Let the words of my mouth and the meditation of my heart be acceptable in your sight. O Lord, my strength and my redeemer.

Confess your faults

May 10, 2014

Matthew-18 15

Moreover if thy brother shall trespass against thee, go and tell him his fault between thee and him alone: if he shall hear thee, thou hast gained thy brother. Matthew 18:15 KJV

The Verse of the Day for May 10, 2014 brings to mind the Verse of the Day for May 6, 2014 which centered on James 5:16, a parallel verse related to confessing our faults one to another:

Confess your faults one to another, and pray one for another, that ye may be healed. The effectual fervent prayer of a righteous man availeth much.

In examining the Matthew 18:15, what does it mean to “tell him his fault”? A similar phrase used in James 5:16 is also translated  “. . .to confess to one another your trespasses . . . your offenses . . . your sins.” To confess is to say with one’s mouth.

With our mouths we acknowledge our shortcomings, our misdeeds, our sins of omission and sins of commission.

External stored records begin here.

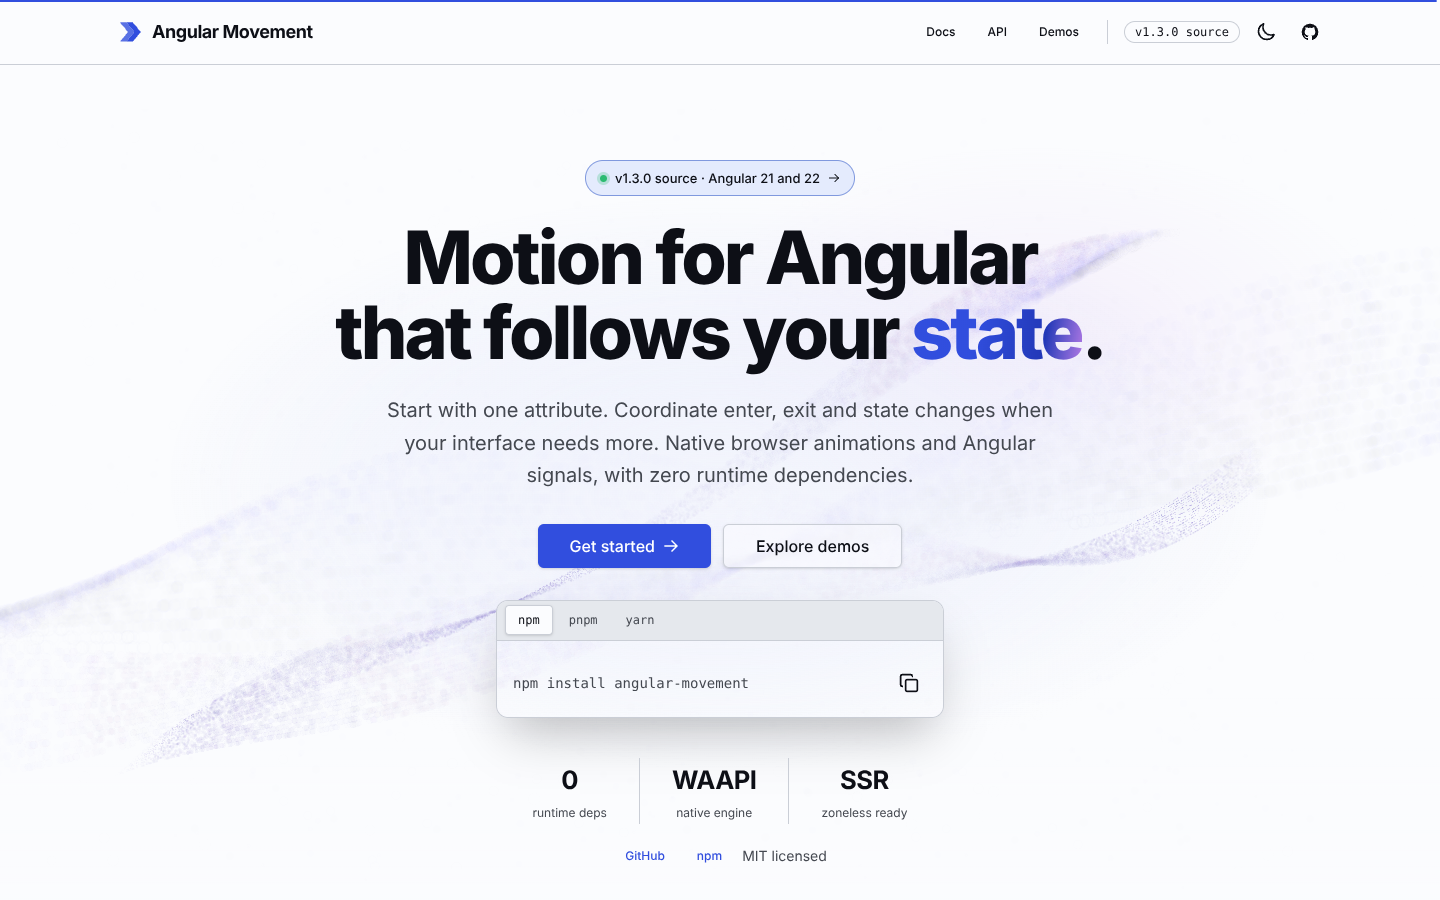
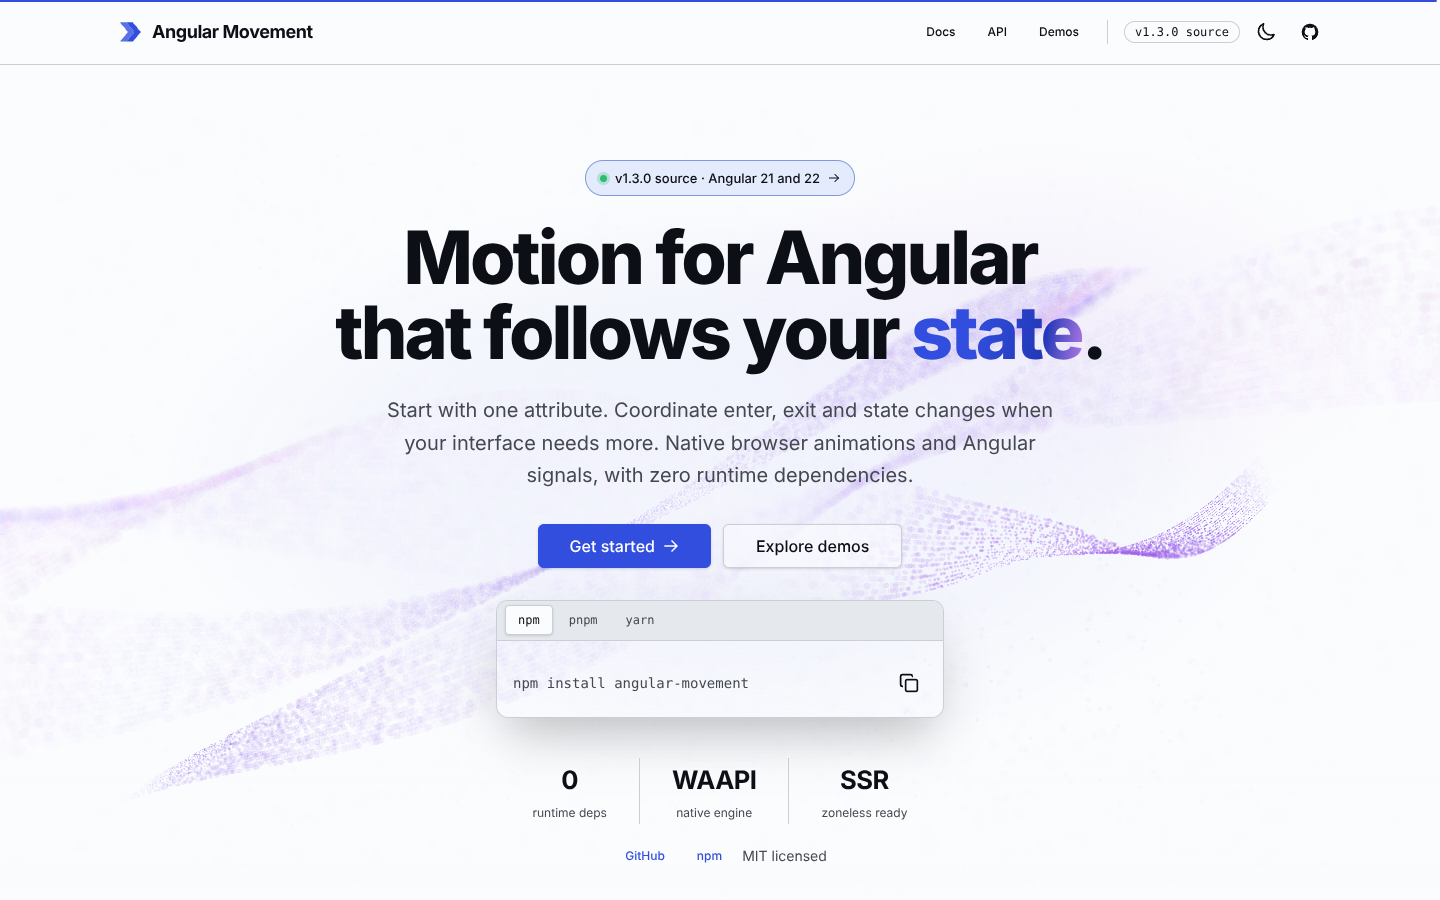
feat(site): cursor lens, unfurling intro and stronger light theme for the hero fibres
- The cursor is a lens: nearby fibres part, pull into focus and brighten; it
  fades in while the pointer moves and out once it rests or leaves.
- Ribbons unfurl left to right on entry; reduced motion draws them revealed.
- Light theme uses a saturated violet ink at higher gain.
- Portrait canvases shorten the ribbon span so it still crosses the frame.
- Pointer smoothing is frame-rate independent and canvas-relative.

Claude-Session: https://claude.ai/code/session_0164JbCv1W4MjexasdGUvB2L

diff --git a/src/app/pages/home/sections/hero/hero-flow-renderer.ts b/src/app/pages/home/sections/hero/hero-flow-renderer.ts
@@ -11,6 +11,9 @@ attribute vec4 aSeed;
 uniform float uTime;
 uniform float uAspect;
 uniform vec2 uPointer;
+uniform vec2 uCursor;
+uniform float uPull;
+uniform float uIntro;
 uniform float uPointSize;
 varying float vAlpha;
 varying float vTint;
@@ -20,6 +23,7 @@ const float CAM_DIST = 3.2;
 const float FOCUS = 3.0;
 const float LENS = 1.55;
 const float FIBRES = 18.0;
+const float LENS_RADIUS = 0.26;
 
 void main() {
   float t = uTime;
@@ -29,12 +33,16 @@ void main() {
   float r = floor(aSeed.w * 3.0);
   float dust = step(0.92, fract(aSeed.w * 9.7));
 
-  // Each ribbon is a slow travelling wave that rises left to right, each on its own phase.
+  // Each ribbon is a slow travelling wave that rises left to right, each on its own phase. A
+  // second, slower swell keeps the fold positions from ever repeating exactly.
   float phase = r * 2.1;
-  float x = u * 2.6;
-  float y = 0.42 * sin(u * 1.7 + t * 0.22 + phase)
+  // Narrow (portrait) canvases get a shorter span so the ribbons still cross the frame.
+  float span = clamp(uAspect / 1.6, 0.55, 1.0);
+  float x = u * 2.6 * span;
+  float swell = sin(t * 0.07 + phase) * 0.12;
+  float y = (0.42 + swell) * sin(u * 1.7 + t * 0.22 + phase)
           + 0.16 * sin(u * 3.3 - t * 0.17 + phase * 1.7)
-          + u * 0.75 + (r - 1.0) * 0.42;
+          + u * 0.75 * span + (r - 1.0) * 0.42;
   float z = 1.1 * sin(u * 1.25 + t * 0.15 + phase * 0.6) + 0.35;
 
   // Fibres: the width is split into evenly spaced strands, each a dotted line along the ribbon.
@@ -45,29 +53,43 @@ void main() {
   vec3 p = vec3(x, y, z) + vec3(0.0, cos(twist), sin(twist)) * strand * width;
   p += vec3(0.0, 0.004, 0.004) * (jitter - 0.5);
 
-  // A loose haze of free-floating dust around the ribbons for depth.
-  p = mix(p, vec3(u * 2.8, (across * 2.0 - 1.0) * 1.6, (jitter * 2.0 - 1.0) * 1.8), dust);
+  // A loose haze of free-floating dust around the ribbons for depth, drifting very slowly.
+  vec3 haze = vec3(u * 2.8, (across * 2.0 - 1.0) * 1.6, (jitter * 2.0 - 1.0) * 1.8);
+  haze.y += sin(t * 0.05 + u * 3.0 + jitter * 6.28) * 0.08;
+  p = mix(p, haze, dust);
 
-  // Gentle pointer parallax: a small yaw and pitch of the whole volume.
-  float yaw = uPointer.x * 0.12;
-  float pitch = -uPointer.y * 0.08;
+  // Weighted parallax: a small yaw and pitch of the whole volume toward the pointer.
+  float yaw = uPointer.x * 0.16;
+  float pitch = -uPointer.y * 0.1;
   p.xz = mat2(cos(yaw), -sin(yaw), sin(yaw), cos(yaw)) * p.xz;
   p.yz = mat2(cos(pitch), -sin(pitch), sin(pitch), cos(pitch)) * p.yz;
 
   float depth = CAM_DIST - p.z;
   vec2 ndc = p.xy / max(depth, 0.1) * LENS;
   ndc.x /= uAspect;
+
+  // The cursor is a lens: fibres near it part a little, pull into focus and brighten. Measured
+  // in aspect-corrected space so the lens is round; uPull fades it in on movement and out at rest.
+  vec2 toPoint = (ndc - uCursor) * vec2(uAspect, 1.0);
+  float reach = length(toPoint);
+  float lens = uPull * exp(-(reach * reach) / (2.0 * LENS_RADIUS * LENS_RADIUS));
+  ndc += (toPoint / (reach + 0.04)) * vec2(1.0 / uAspect, 1.0) * lens * 0.09;
+
+  // The intro unfurls each ribbon from left to right instead of popping the whole field in.
+  float sweep = uIntro * 2.6 - 1.3;
+  float reveal = smoothstep(0.0, 0.3, sweep - u);
   gl_Position = vec4(ndc, depth > 0.1 ? 0.0 : 2.0, 1.0);
 
   // Depth of field: the circle of confusion grows with distance from the focal plane, and the
   // same light spread over a bigger disc gets dimmer, so bokeh stays soft instead of loud.
-  float coc = abs(depth - FOCUS);
+  float coc = abs(depth - FOCUS) * (1.0 - 0.85 * lens);
   float size = uPointSize * (1.4 + coc * 9.0 + dust * 3.0);
   gl_PointSize = min(size, 48.0);
   float spread = (uPointSize * 1.4) / gl_PointSize;
-  vAlpha = mix(0.9, 0.35, dust) * spread * spread * 1.6 * smoothstep(1.0, 0.75, abs(u));
+  vAlpha = mix(0.9, 0.35, dust) * spread * spread * 1.6 * smoothstep(1.0, 0.75, abs(u))
+         * reveal * (1.0 + lens * 2.6);
   vSoft = smoothstep(0.05, 0.4, coc);
-  vTint = jitter;
+  vTint = clamp(jitter + lens * 0.6, 0.0, 1.0);
 }
 `;
 
@@ -130,12 +152,27 @@ function seeds(): Float32Array {
 // Violet fibres warming to lilac highlights; light theme uses saturated inks at lower gain.
 const DUST_DARK: [number, number, number] = [0.5, 0.42, 1.0];
 const ACCENT_DARK: [number, number, number] = [0.86, 0.74, 1.0];
-const DUST_LIGHT: [number, number, number] = [0.24, 0.26, 0.62];
-const ACCENT_LIGHT: [number, number, number] = [0.42, 0.24, 0.8];
+const DUST_LIGHT: [number, number, number] = [0.33, 0.24, 0.86];
+const ACCENT_LIGHT: [number, number, number] = [0.6, 0.28, 0.92];
+
+/** Everything a frame depends on; positions are canvas NDC (-1..1, y up). */
+export interface HeroFlowFrame {
+  readonly time: number;
+  readonly dark: boolean;
+  /** Slow, weighted pointer for the whole-volume parallax. */
+  readonly pointerX: number;
+  readonly pointerY: number;
+  /** Fast pointer for the local lens, and how strongly the lens is on (0..1). */
+  readonly cursorX: number;
+  readonly cursorY: number;
+  readonly pull: number;
+  /** 0 → 1 over the entrance; 1 when motion is reduced. */
+  readonly intro: number;
+}
 
 export interface HeroFlowRenderer {
   resize(width: number, height: number, deviceRatio: number): void;
-  draw(time: number, dark: boolean, pointerX: number, pointerY: number): void;
+  draw(frame: HeroFlowFrame): void;
   dispose(loseContext?: boolean): void;
 }
 
@@ -211,6 +248,9 @@ export function createHeroFlowRenderer(
   const colorBUniform = gl.getUniformLocation(program, 'uColorB');
   const gainUniform = gl.getUniformLocation(program, 'uGain');
   const pointSizeUniform = gl.getUniformLocation(program, 'uPointSize');
+  const cursorUniform = gl.getUniformLocation(program, 'uCursor');
+  const pullUniform = gl.getUniformLocation(program, 'uPull');
+  const introUniform = gl.getUniformLocation(program, 'uIntro');
   let count = HERO_PARTICLE_LIMIT;
 
   return {
@@ -226,15 +266,18 @@ export function createHeroFlowRenderer(
       // One CSS pixel per point, whatever the backing-store ratio.
       gl.uniform1f(pointSizeUniform, Math.max(1, size.ratio));
     },
-    draw(time, dark, pointerX, pointerY) {
+    draw({ time, dark, pointerX, pointerY, cursorX, cursorY, pull, intro }) {
       gl.uniform1f(timeUniform, time);
       gl.uniform2f(pointerUniform, pointerX, pointerY);
+      gl.uniform2f(cursorUniform, cursorX, cursorY);
+      gl.uniform1f(pullUniform, pull);
+      gl.uniform1f(introUniform, intro);
       const dust = dark ? DUST_DARK : DUST_LIGHT;
       const accent = dark ? ACCENT_DARK : ACCENT_LIGHT;
       gl.uniform3f(colorAUniform, dust[0], dust[1], dust[2]);
       gl.uniform3f(colorBUniform, accent[0], accent[1], accent[2]);
-      // On light surfaces the field is a faint ink wash: half the particles, a fraction of the gain.
-      gl.uniform1f(gainUniform, dark ? 0.9 : 0.26);
+      // On light surfaces the field is a violet ink wash: half the particles at about half the gain.
+      gl.uniform1f(gainUniform, dark ? 0.9 : 0.5);
       // Dark theme glows additively, so overlapping fibres bloom; light theme composites
       // premultiplied ink over white.
       if (dark) {

diff --git a/src/app/pages/home/sections/hero/hero-flow.ts b/src/app/pages/home/sections/hero/hero-flow.ts
@@ -14,12 +14,22 @@ import {
   viewChild,
 } from '@angular/core';
 import { ThemeService } from '../../../../shared/theme.service';
-import { createHeroFlowRenderer, type HeroFlowRenderer } from './hero-flow-renderer';
+import {
+  createHeroFlowRenderer,
+  type HeroFlowFrame,
+  type HeroFlowRenderer,
+} from './hero-flow-renderer';
 import { warmHeroGpu } from './hero-flow-warmup';
 
 // 60 draws/s at most: slow motion only looks fluid when it is not sampled in steps. The
 // slack keeps a 60 Hz display on every frame and halves a 120 Hz one.
 const FRAME_INTERVAL = 1000 / 60 - 2;
+const INTRO_SECONDS = 2.4;
+// The lens stays on while the pointer is moving and for this long after it stops.
+const LENS_LINGER = 1200;
+
+/** Frame-rate independent smoothing: the share of the remaining gap to close in `dt` seconds. */
+const approach = (rate: number, dt: number) => 1 - Math.exp(-rate * dt);
 
 @Component({
   selector: 'app-hero-flow',
@@ -79,6 +89,10 @@ export class HeroFlow {
   #dark = true;
   #pointerTarget = { x: 0, y: 0 };
   #pointer = { x: 0, y: 0 };
+  #cursor = { x: 0, y: 0 };
+  #pull = 0;
+  #inside = false;
+  #lastMove = -Infinity;
   #events: AbortController | undefined;
   #resizeObserver: ResizeObserver | undefined;
   #intersectionObserver: IntersectionObserver | undefined;
@@ -128,8 +142,15 @@ export class HeroFlow {
     this.#document.addEventListener(
       'pointermove',
       (event) => {
-        this.#pointerTarget.x = (event.clientX / view.innerWidth) * 2 - 1;
-        this.#pointerTarget.y = -((event.clientY / view.innerHeight) * 2 - 1);
+        // Canvas-relative, so the lens lands under the cursor however far the page scrolled.
+        const rect = canvas.getBoundingClientRect();
+        this.#pointerTarget.x = ((event.clientX - rect.left) / rect.width) * 2 - 1;
+        this.#pointerTarget.y = -(((event.clientY - rect.top) / rect.height) * 2 - 1);
+        this.#inside =
+          event.pointerType !== 'touch' &&
+          Math.abs(this.#pointerTarget.x) <= 1 &&
+          Math.abs(this.#pointerTarget.y) <= 1;
+        this.#lastMove = performance.now();
       },
       options,
     );
@@ -168,7 +189,7 @@ export class HeroFlow {
     const { width, height } = canvas.getBoundingClientRect();
     if (!width || !height || !this.#renderer) return;
     this.#renderer.resize(width, height, this.#document.defaultView?.devicePixelRatio ?? 1);
-    this.#renderer.draw(this.#elapsed, this.#dark, this.#pointer.x, this.#pointer.y);
+    this.#renderer.draw(this.#frameState());
   }
 
   #sync(active: boolean): void {
@@ -180,7 +201,7 @@ export class HeroFlow {
     } else {
       this.#stop();
       if (this.#visible() && !this.#hidden()) {
-        this.#renderer?.draw(this.#elapsed, this.#dark, this.#pointer.x, this.#pointer.y);
+        this.#renderer?.draw(this.#frameState());
       }
     }
   }
@@ -192,15 +213,38 @@ export class HeroFlow {
     }
     const delta = this.#lastDraw ? now - this.#lastDraw : FRAME_INTERVAL;
     if (delta >= FRAME_INTERVAL) {
-      this.#elapsed += Math.min(delta, 100) / 1000;
-      // Glide toward the pointer so the parallax feels weighted, not sticky.
-      this.#pointer.x += (this.#pointerTarget.x - this.#pointer.x) * 0.04;
-      this.#pointer.y += (this.#pointerTarget.y - this.#pointer.y) * 0.04;
-      this.#renderer.draw(this.#elapsed, this.#dark, this.#pointer.x, this.#pointer.y);
+      const dt = Math.min(delta, 100) / 1000;
+      this.#elapsed += dt;
+      // The volume leans toward the pointer slowly (weighted parallax); the lens follows it
+      // closely, and fades in while the pointer moves and back out once it rests or leaves.
+      const parallax = approach(2.5, dt);
+      this.#pointer.x += (this.#pointerTarget.x - this.#pointer.x) * parallax;
+      this.#pointer.y += (this.#pointerTarget.y - this.#pointer.y) * parallax;
+      const follow = approach(12, dt);
+      this.#cursor.x += (this.#pointerTarget.x - this.#cursor.x) * follow;
+      this.#cursor.y += (this.#pointerTarget.y - this.#cursor.y) * follow;
+      const engaged = this.#inside && now - this.#lastMove < LENS_LINGER;
+      this.#pull += ((engaged ? 1 : 0) - this.#pull) * approach(engaged ? 5 : 1.6, dt);
+      this.#renderer.draw(this.#frameState());
       this.#lastDraw = now - (delta % FRAME_INTERVAL);
     }
     this.#frame = requestAnimationFrame(this.#tick);
   };
+
+  #frameState(): HeroFlowFrame {
+    // Ease-out cubic entrance; a reduced-motion (static) frame is drawn fully revealed.
+    const progress = Math.min(this.#elapsed / INTRO_SECONDS, 1);
+    return {
+      time: this.#elapsed,
+      dark: this.#dark,
+      pointerX: this.#pointer.x,
+      pointerY: this.#pointer.y,
+      cursorX: this.#cursor.x,
+      cursorY: this.#cursor.y,
+      pull: this.reduced() ? 0 : this.#pull,
+      intro: this.reduced() ? 1 : 1 - Math.pow(1 - progress, 3),
+    };
+  }
 
   #stop(): void {
     if (this.#frame !== null) cancelAnimationFrame(this.#frame);

diff --git a/e2e/hero-flow.spec.ts b/e2e/hero-flow.spec.ts
@@ -166,7 +166,7 @@ test('organic hero draws a bounded field and supports theme changes and route cl
   const theme = page.getByRole('button', { name: /Switch to (dark|light) theme/ }).first();
   await theme.click();
   const expectedGain =
-    (await page.locator('html').getAttribute('data-theme')) === 'dark' ? 0.9 : 0.26;
+    (await page.locator('html').getAttribute('data-theme')) === 'dark' ? 0.9 : 0.5;
   await expect
     .poll(() => fieldUniform(page, 'uGain'), { timeout: 10_000 })
     .toBeCloseTo(expectedGain, 1);

diff --git a/docs/ai/STATE.md b/docs/ai/STATE.md
@@ -47,7 +47,11 @@ Evidence and visual diagnosis: `docs/ai/evidence/019/README.md`.
   noise): three layered ribbons of 18 dotted strands each, travelling sine waves that twist edge-on
   into bright folds, with a depth of field (circle of confusion ∝ distance from focus, alpha ∝
   1/size² so bokeh stays dim). Closed-form sines, no noise: 60,000 desktop / 24,000 compact points
-  at up to 60 draws/s, additive in dark, premultiplied ink in light (gain 0.26). Backing ≤1600×1000,
+  at up to 60 draws/s, additive in dark, violet premultiplied ink in light (gain 0.5). The cursor
+  is a **lens** (`uCursor`, `uPull`): fibres near it part, pull into focus and brighten; it fades in
+  on movement and out ~1.2s after rest/leave, and is off under reduced motion. Ribbons **unfurl**
+  left→right over 2.4s (`uIntro`, 1 when reduced). Smoothing is frame-rate independent
+  (`1 - exp(-rate·dt)`); `draw()` takes a `HeroFlowFrame`. Backing ≤1600×1000,
   no dependency. The copy fades on scroll via `moveScroll`. No scroll-cue icon.
 - Landing sections, in order: hero → `app-capabilities` (directive **marquee** on `moveLoop`, two
   runs slid by -50%; wrapped list under reduced motion) → `app-state-demo` (task showcase) →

We acknowledge that in far too many instances we have missed the mark and fallen short. I John 1:9 in the Amplified Bible assures us that:

If we [freely] admit that we have sinned and confess our sins, He is faithful and just (true to His own nature and promises) and will forgive our sins [dismiss our lawlessness] and [continuously] cleanse us from all unrighteousness [everything not in conformity to His will in purpose, thought, and action].

In a similar manner, as we learn to value and steward our relationship first and foremost with God, as we confess our sins, we also acknowledge our faults one to another and seek to heal any broken relationships with our fellow believers.

Ephesians 4:29-32 offer this exhortation:

Let no corrupt communication proceed out of your mouth, but that which is good to the use of edifying, that it may minister grace unto the hearers.

And grieve not the holy Spirit of God, whereby ye are sealed unto the day of redemption.

Let all bitterness, and wrath, and anger, and clamour, and evil speaking, be put away from you, with all malice:

And be ye kind one to another, tenderhearted, forgiving one another, even as God for Christ’s sake hath forgiven you.

Oscar Paris closes this blog entry with a beautiful musical reminder to “Forgive one another”: